3 Steps to Employee Compensation Compliance
Equal pay for equal work: It’s the principal at the core of pay legislation in the United States, and one that should be at the core of your organization’s compensation policy. But how can you ensure that you’re in compliance?
1. Know the Laws
Decisions about employee compensation are governed in part by the Equal Pay Act, which aims to stop gender discrimination. This act measures four compensable factors, enforced by The Equal Opportunity Commission, that determine the nature of a job:
- Working conditions
In addition to the Equal Pay Act, employers need to comply with The Lilly Ledbetter Fair Pay Act, (2009) which extended a statute of limitations for compensation complaints. This act goes beyond the Equal Pay Act by adding protected classes, such as race and national origin.
Three Ways Managers Can Prepare HR for an Audit
News of an impending audit can cause trepidation in a HR department. HR professionals might wonder: “Will this audit point out my short-comings? Will it mean more work for us?”
The reality is that a HR audit can be a collaborative process that can help the department operate more efficiently and strategically, and can enhance communication and trust throughout an entire organization.
So how can management help the human resources department see the benefits of an impending audit? Here are three key steps:
The Connection Between Job Analysis and Market Pricing
Market pricing can help organizations arrive at an externally competitive wage that will help them recruit, retain, and motivate their workforce; but equally important is developing an accurate sense of a job’s internal worth and value to the company. This becomes even more critical as the size of the organization increases and employers have to create pay grades and pay structures to ensure equitable compensation for similar jobs. Market analysis is not just externally pricing an individual position; it is one step in the overall process of determining a fair compensation structure.

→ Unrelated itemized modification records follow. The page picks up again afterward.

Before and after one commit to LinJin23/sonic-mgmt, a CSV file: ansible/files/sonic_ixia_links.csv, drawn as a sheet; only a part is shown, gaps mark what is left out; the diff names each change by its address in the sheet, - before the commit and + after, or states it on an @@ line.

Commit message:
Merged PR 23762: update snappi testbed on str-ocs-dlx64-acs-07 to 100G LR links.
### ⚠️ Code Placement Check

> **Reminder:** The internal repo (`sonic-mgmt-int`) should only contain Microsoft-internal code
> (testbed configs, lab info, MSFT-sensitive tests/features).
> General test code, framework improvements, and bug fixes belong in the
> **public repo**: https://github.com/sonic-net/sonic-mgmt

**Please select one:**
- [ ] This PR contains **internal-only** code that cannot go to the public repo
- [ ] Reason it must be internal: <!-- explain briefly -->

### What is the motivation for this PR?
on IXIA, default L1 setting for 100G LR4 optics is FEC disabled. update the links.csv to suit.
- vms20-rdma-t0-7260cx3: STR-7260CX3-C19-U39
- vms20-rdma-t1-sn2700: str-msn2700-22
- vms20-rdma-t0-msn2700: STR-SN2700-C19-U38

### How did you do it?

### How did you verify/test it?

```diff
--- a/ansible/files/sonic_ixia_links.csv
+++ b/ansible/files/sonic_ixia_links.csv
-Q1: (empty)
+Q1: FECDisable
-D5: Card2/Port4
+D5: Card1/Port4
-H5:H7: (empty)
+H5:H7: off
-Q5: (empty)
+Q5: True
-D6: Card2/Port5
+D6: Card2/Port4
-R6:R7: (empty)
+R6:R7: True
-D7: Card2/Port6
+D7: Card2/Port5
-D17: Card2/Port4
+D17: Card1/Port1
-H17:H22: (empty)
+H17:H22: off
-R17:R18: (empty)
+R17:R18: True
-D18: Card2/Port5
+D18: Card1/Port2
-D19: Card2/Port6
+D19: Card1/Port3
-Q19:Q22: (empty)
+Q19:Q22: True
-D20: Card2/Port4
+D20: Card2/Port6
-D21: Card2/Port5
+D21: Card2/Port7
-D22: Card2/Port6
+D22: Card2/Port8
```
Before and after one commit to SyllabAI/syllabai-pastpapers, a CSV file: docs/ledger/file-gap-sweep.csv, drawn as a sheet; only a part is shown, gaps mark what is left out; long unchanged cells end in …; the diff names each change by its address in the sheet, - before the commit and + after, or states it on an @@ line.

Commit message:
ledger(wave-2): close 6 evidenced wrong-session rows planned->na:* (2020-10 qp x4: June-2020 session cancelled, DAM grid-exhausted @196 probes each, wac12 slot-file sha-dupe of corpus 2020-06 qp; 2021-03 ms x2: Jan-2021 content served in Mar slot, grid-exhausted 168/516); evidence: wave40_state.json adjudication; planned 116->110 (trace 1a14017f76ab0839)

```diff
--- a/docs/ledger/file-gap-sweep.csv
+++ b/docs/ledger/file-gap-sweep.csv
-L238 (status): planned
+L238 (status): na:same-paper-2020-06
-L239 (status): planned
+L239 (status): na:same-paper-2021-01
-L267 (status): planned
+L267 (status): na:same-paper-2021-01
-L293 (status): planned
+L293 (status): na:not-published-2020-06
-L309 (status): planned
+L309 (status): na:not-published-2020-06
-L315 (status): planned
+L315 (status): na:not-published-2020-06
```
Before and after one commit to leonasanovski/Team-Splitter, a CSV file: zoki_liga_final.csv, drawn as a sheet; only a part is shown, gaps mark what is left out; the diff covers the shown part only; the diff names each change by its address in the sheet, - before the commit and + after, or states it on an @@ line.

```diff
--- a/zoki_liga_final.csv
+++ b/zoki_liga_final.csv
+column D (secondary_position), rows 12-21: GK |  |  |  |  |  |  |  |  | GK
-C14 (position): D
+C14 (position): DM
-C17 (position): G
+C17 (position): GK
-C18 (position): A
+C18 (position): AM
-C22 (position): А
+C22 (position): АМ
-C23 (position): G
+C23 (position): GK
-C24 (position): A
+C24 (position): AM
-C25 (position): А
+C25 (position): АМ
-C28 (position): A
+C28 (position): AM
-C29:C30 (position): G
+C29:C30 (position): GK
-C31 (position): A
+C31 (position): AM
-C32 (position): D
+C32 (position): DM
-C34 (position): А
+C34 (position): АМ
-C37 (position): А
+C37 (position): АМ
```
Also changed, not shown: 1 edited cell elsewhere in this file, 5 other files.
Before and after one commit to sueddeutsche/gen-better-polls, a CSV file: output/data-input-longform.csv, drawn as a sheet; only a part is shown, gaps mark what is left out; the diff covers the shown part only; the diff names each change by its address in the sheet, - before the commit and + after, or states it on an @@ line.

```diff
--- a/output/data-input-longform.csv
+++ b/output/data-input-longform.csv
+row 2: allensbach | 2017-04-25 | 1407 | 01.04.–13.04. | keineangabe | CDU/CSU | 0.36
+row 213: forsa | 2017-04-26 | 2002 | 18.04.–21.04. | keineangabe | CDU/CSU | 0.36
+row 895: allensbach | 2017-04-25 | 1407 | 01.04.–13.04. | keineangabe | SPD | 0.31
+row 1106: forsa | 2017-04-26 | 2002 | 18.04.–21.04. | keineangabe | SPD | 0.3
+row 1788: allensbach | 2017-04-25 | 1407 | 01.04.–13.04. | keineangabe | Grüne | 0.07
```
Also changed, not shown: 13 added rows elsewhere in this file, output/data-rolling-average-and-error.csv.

The challenge with market pricing alone is that it only gives companies part of the story: the external value, or base pay, for a position. It does not take into consideration the internal job worth which may not align to the external market because of a variety of factors, including the number of individuals employed by the company, geographical region, budget of the company, as well as specific company position requirements.
Let’s compare an administrative assistant position in a small family-owned business with an administrative assistant in a large corporation. The responsibilities vary; the complexity of the job differs as well as the training and education requirements. It follows that base pay would also differ. A small family-owned business is not going to be able to offer or compete with the compensation package on par with a large fortune 500 corporation. Internal job evaluation helps companies develop and align salary and benefit structures relative to the worth of the jobs within their organization.
What Your Behaviors Say About Your Leadership Style: Are You the Visionary Your Employees Need?
Leadership is simply defined by Merriam-Webster as the “power or ability to lead other people.” With such a simple definition, one may think the ability to lead others is equally as simple, though it is a craft that takes time, skill, and perseverance to develop into an individual that has the ability to lead and influence others. We can think of leadership in personal, political, and professional contexts, but one thing is consistent across all forms: a leader must create a vision of the future and inspire others to make that vision a reality.
In a professional context, what does it take to be an effective leader? As a Human Resource Management Training and Consulting Firm, we have the opportunity to work with all levels of management in developing their competencies in this area and we’ve found that being an effective leader is something that doesn’t happen overnight. It takes a combination of passion and experience to develop into the leader your employees need. Diagnosing specific areas of development is a critical component in being an effective leader whether you’ve been in a leadership position for a number of months or a number of years.
A tool that we frequently use in evaluating something as simple as individual and group behavioral preferences to self-awareness for leadership development are DiSC® assessments. The DiSC Model of Behavior was presented by William Marston, a physiological psychologist theorizing how normal human emotions lead to behavioral differences among groups of people and predicting how a person's behavior could evolve over time. His work focused on directly observable and measurable psychological phenomena. Over the years, Marston’s theory has evolved into a behavioral assessment that is used to examine personal preferences and educate individuals on how to best interact with others having different behavioral tendencies from their own.
Big Changes Ahead: Are You Prepared for the Proposed FLSA Regulations?
In an article in the New York Times in 2014, President Obama declared that “Americans have spent too long working more and getting less in return.” The notion of fair pay for fair work is something that resonates among those tirelessly pursuing career goals to support their families and achieve that level of self-actualization that Abraham Maslow identified as our highest motivational need. Since 1938, the Fair Labor Standards Act (FLSA) has been the main federal law that protects employees by regulating the pay practices of their employers as it pertains to equal pay, minimum wage, child labor, and classification of exempt vs. nonexempt employment status.
In order to accommodate the ever-changing needs of our workforce, regulations have been proposed that would significantly impact the white collar exemptions from overtime. Ultimately, when the proposed changes go into effect, the provisions will not only help employees to earn more money, but they may make it more difficult for businesses to do business.
Under the current state of the regulations, employers are required to define the pay status of all positions within an organization as either “exempt” or “nonexempt.” An employee is exempt from receiving overtime if they satisfy all of the requirements of a three-pronged test: